Most people will have felt homesick at some time in their lives, perhaps when they were younger, and it is easy to forget just how overwhelming it can be.
Coming to college naturally generates both excitement and anxiety about the move, academic work, meeting new people. For some, this apprehension is quickly overcome as they adapt to a new environment; for others the transition takes longer and sometimes emerges as homesickness where there is a preoccupation with home-focused thoughts. There is a yearning for and grieving over the loss of what is familiar and secure: most often it is about the loss of people - family and friends - but it is also about the loss of places and routines.
Those who experience homesickness might notice an increase in depressed feelings, anxiety, obsessive thoughts and minor physical ailments. Homesickness can often be distinguished from depression in this way - in depression sufferers find both university and home awful, whereas in homesickness university can feel awful while home may be seen in rose-tinted hues.
Research on homesickness amongst university students in Britain shows that 35% of new students experience some homesickness, and that between 5% and 15% describe the experience as frightening: a few will go on to develop depression.
Some students will start by being mildly depressed and anxious several weeks before leaving home, in anticipation of the impending change. Others will be fine initially, and then to their surprise find themselves feeling homesick later in the academic year, perhaps after the Christmas break, or even at the start of their second academic year. But commonly it is the first few days or weeks after arriving at university which are the most difficult.
Students are not immune just because they have successfully experienced leaving home before. Vulnerability to feeling homesick is affected by:
Those who are homesick often feel they have no control over their environment, and that they are not identified with it or committed to the university or their place in it.
There are two tasks involved in starting at university :
Individuals have different levels of tolerance to change and have learned different ways of coping with new situations. But what can make transition so hard? In a familiar place people generally feel accepted and secure, and are therefore able to function and meet challenges successfully. Away from the familiar, they are without their usual sources of support, and in unfamiliar surroundings their tried and tested methods of coping and working are challenged; "failure" looms large and self esteem and confidence drops. Tasks which would normally have been taken in one's stride, can suddenly seem quite a challenge, or even feel impossible.
Talk to someone. If you haven't yet made friends here, then try a tutor, supervisor, chaplain, nurse or counselor.
Keep in good contact with the people you have left behind; arrange a time to go back to see them, perhaps after a few weeks. But also give yourself time within the university to begin to get involved here. Don't let looking back actually hinder moving forward.
Remember that many other people will be sharing similar feelings, although you may assume that they are doing fine! (You can't read their minds - just as they can't read yours!)
You are allowed to feel sad and homesick! You are also allowed to enjoy yourself - it isn't being disloyal to those you miss!
Be realistic about what to expect from student life and from yourself.
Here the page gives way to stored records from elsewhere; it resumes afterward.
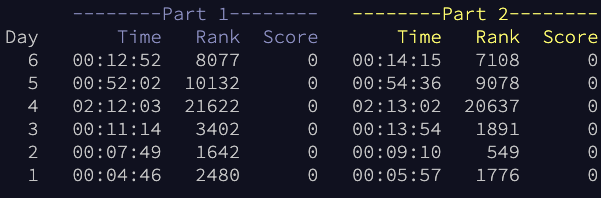
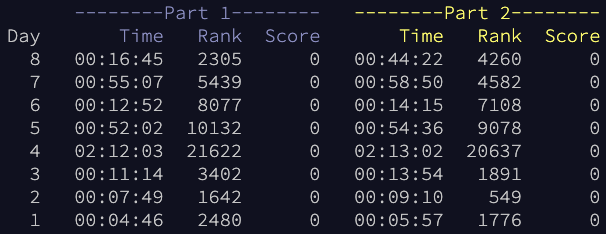
day 8

diff --git a/day07/day7.js b/day07/day7.js
@@ -1,0 +1,65 @@
+const path = require("path")
+
+// options should be {part: 1 | 2, input: string}
+function run(options) {
+    console.debug(`running ${path.basename(__filename)}, part ${options.part}`)
+    if (options.part == 1) {
+        const val = part1(options.input)
+        console.log(val)
+        return val
+    } else if (options.part == 2) {
+        const val = part2(options.input)
+        console.log(val)
+        return val
+    }
+}
+
+function part1(input) {
+    let files = {"/": []}
+    let cur_dir = ""
+    const str = input.trim().split('\n')
+    str.forEach(ln => {
+        if (ln.startsWith('$ cd')) {
+            switch (ln.slice(5, undefined)) {
+                case '/': {
+                    cur_dir = '/'
+                    break
+                }
+                case '..': {
+                    const d = cur_dir
+                        .slice(0, cur_dir.length - 1)
+                        .split('/')
+                    cur_dir = d.slice(0, d.length - 1).reduce(tot, cur => tot + "/" + cur, "") + "/"
+                    break
+                }
+                default: {
+                    cur_dir = cur_dir + "/" + ln.slice(5, undefined)
+                }
+            }
+            console.log_cur_dir
+        } else if (ln.startsWith('$ ls')) {
+            return
+        } else {
+            if (files[cur_dir] == undefined) {
+                files[cur_dir] = []
+            }
+            files[cur_dir].push(ln.split(' '))
+        }
+    })
+}
+
+function part2(input) {
+    str = input.trim()
+    let i = -1
+    const strArr = str.split('')
+    for (i = 13; i < strArr.length; i++) {
+        if (new Set(strArr.slice(i - 13, i+1)).size == 14) {
+            return i + 1
+        }
+    }
+    return i
+}
+
+module.exports = {
+    run
+}

diff --git a/day07/day7.test.js b/day07/day7.test.js
@@ -1,0 +1,18 @@
+const aoc = require('./day6')
+
+const input = `\
+mjqjpqmgbljsphdztnvjfqwrcgsmlb
+`
+const input2 = `\
+bvwbjplbgvbhsrlpgdmjqwftvncz
+`
+describe('day6', () => {
+    test('part1', () => {
+        expect(aoc.run({part: 1, input})).toStrictEqual(7)
+        expect(aoc.run({part: 1, input: input2})).toStrictEqual(5)
+    })
+    test('part2', () => {
+        expect(aoc.run({part: 2, input})).toStrictEqual(19)
+        expect(aoc.run({part: 2, input: input2})).toStrictEqual(23)
+    })
+})

diff --git a/day08/part2.py b/day08/part2.py
@@ -1,0 +1,81 @@
+from __future__ import annotations
+
+import argparse
+import os.path
+import math
+import pytest
+
+import support
+
+INPUT_TXT = os.path.join(os.path.dirname(__file__), 'input.txt')
+
+import numpy as np
+def compute(s: str) -> int:
+    visible = 0
+    rows = s.strip().split('\n')
+    size_x, size_y = len(rows[0]), len(rows)
+    coords = np.zeros((size_x, size_y))
+    for i, row in enumerate(rows):
+        for j, val in enumerate(row):
+            coords[i][j] = val
+    visible += size_x * 2  # outer rows
+    vis_coords = np.zeros((size_x, size_y))
+    for i, row in enumerate(rows):
+        for j, val in enumerate(row):
+            # looking up
+            visibility_scores = [0, 0, 0, 0]
+            for up in range(i - 1, -1, -1):
+                visibility_scores[0] += 1
+                if rows[up][j] >= val:
+                    break
+            for down in range(i + 1, size_y, 1):
+                visibility_scores[1] += 1
+                if rows[down][j] >= val:
+                    break
+            for left in range(j - 1, -1, -1):
+                visibility_scores[2] += 1
+                if row[left] >= val:
+                    break
+            for right in range(j + 1, size_x, 1):
+                visibility_scores[3] += 1
+                if row[right] >= val:
+                    break
+            if i == 0 or i == size_y - 1 or j == 0 or j == size_x - 1:
+                visibility_scores = [0,0]
+            vis_coords[i][j] = math.prod(visibility_scores)
+    return int(np.max(vis_coords))
+
+
+INPUT_S = '''\
+30373
+25512
+65332
+33549
+35390
+'''
+EXPECTED = 8
+
+
+@pytest.mark.parametrize(
+    ('input_s', 'expected'),
+    (
+        (INPUT_S, EXPECTED),
+    ),
+)
+def test(input_s: str, expected: int) -> None:
+    assert compute(input_s) == expected
+
+
+def main() -> int:
+    parser = argparse.ArgumentParser()
+    parser.add_argument('data_file', nargs='?', default=INPUT_TXT)
+    args = parser.parse_args()
+    # print(compute(INPUT_S))
+    with open(args.data_file) as f, support.timing():
+        print(compute(f.read()))
+
+    return 0
+
+
+if __name__ == '__main__':
+    raise SystemExit(main())

diff --git a/day08/part1.py b/day08/part1.py
@@ -1,0 +1,72 @@
+from __future__ import annotations
+
+import argparse
+import os.path
+
+import pytest
+
+import support
+
+INPUT_TXT = os.path.join(os.path.dirname(__file__), 'input.txt')
+
+import numpy as np
+def compute(s: str) -> int:
+    visible = 0
+    rows = s.strip().split('\n')
+    size_x, size_y = len(rows[0]), len(rows)
+    coords = np.zeros((size_x, size_y))
+    for i, row in enumerate(rows):
+        for j, val in enumerate(row):
+            coords[i][j] = val
+    visible += size_x * 2  # outer rows
+    for i, row in enumerate(rows):
+        if i == 0 or i == size_y - 1:
+            continue
+        visible += 2  # outer columns in inner rows
+        for j, val in enumerate(row):
+            if j == 0 or j == size_x - 1:
+                continue
+            # print(i, j, row, val)
+            if any([
+                all([val > col for col in row[:j]]),
+                all([val > col for col in row[j+1:]]),
+                all([val > r[j] for r in rows[:i]]),
+                all([val > r[j] for r in rows[i+1:]]),
+            ]):
+                visible += 1
+    return visible
+
+
+INPUT_S = '''\
+30373
+25512
+65332
+33549
+35390
+'''
+EXPECTED = 21
+
+
+@pytest.mark.parametrize(
+    ('input_s', 'expected'),
+    (
+        (INPUT_S, EXPECTED),
+    ),
+)
+def test(input_s: str, expected: int) -> None:
+    assert compute(input_s) == expected
+
+
+def main() -> int:
+    parser = argparse.ArgumentParser()
+    parser.add_argument('data_file', nargs='?', default=INPUT_TXT)
+    args = parser.parse_args()
+
+    with open(args.data_file) as f, support.timing():
+        print(compute(f.read()))
+
+    return 0
+
+
+if __name__ == '__main__':
+    raise SystemExit(main())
Establish a balance between work and leisure: you are NOT expected to work ALL the time - you would soon burn out. On the other hand, if you don't put in enough time on work, you can very quickly get behind, which only adds to the stresses!
If work is proving too difficult, can you improve your study skills or your organization of time and work so that you gain satisfaction from what you do? There may be people in your college or department who can help in this area.
Remember to get enough food and sleep! These affect us emotionally as well as physically.
Make contacts and friends through shared activities such as sport or other interests. There are so many clubs and societies within the university and city that you are very likely to find something that suits your particular interests. At the start of the academic year many new people will be joining - you are unlikely to be the only new person.
Give yourself time to adjust: you don't have to get everything right straight away. Nor do you have to rush into making major decisions about staying or leaving.
Check out that you do really want to be at this university, in this college, studying this subject, at this time. Most people come through times of homesickness and go on to do well and enjoy their time at university. But for some it can be right to leave and take another direction. Those who do leave mostly find another course or university with which they are happy, perhaps after taking a year out. But if you are thinking along these lines, you need to take expert advice about the academic, career and financial implications. Speak to your tutor, advisor, or the Career Center.
If you stop being able to do normal social and academic things, seek professional help either from your doctor or the Student Counseling Center. Don't wait until the problems have grown impossibly large!
We hope that some of these suggestions will prove useful. There are many things you can do to help yourself, but don't hesitate in seeking out the help of others. Homesickness is not unusual - and it can be conquered! To schedule an appointment at the Indiana State University Student Counseling Center call (812) 237-3939 or stop by the 3rd Floorl of the Student Services Building anytime between the hours of 8:30 - 4:00, Monday - Friday.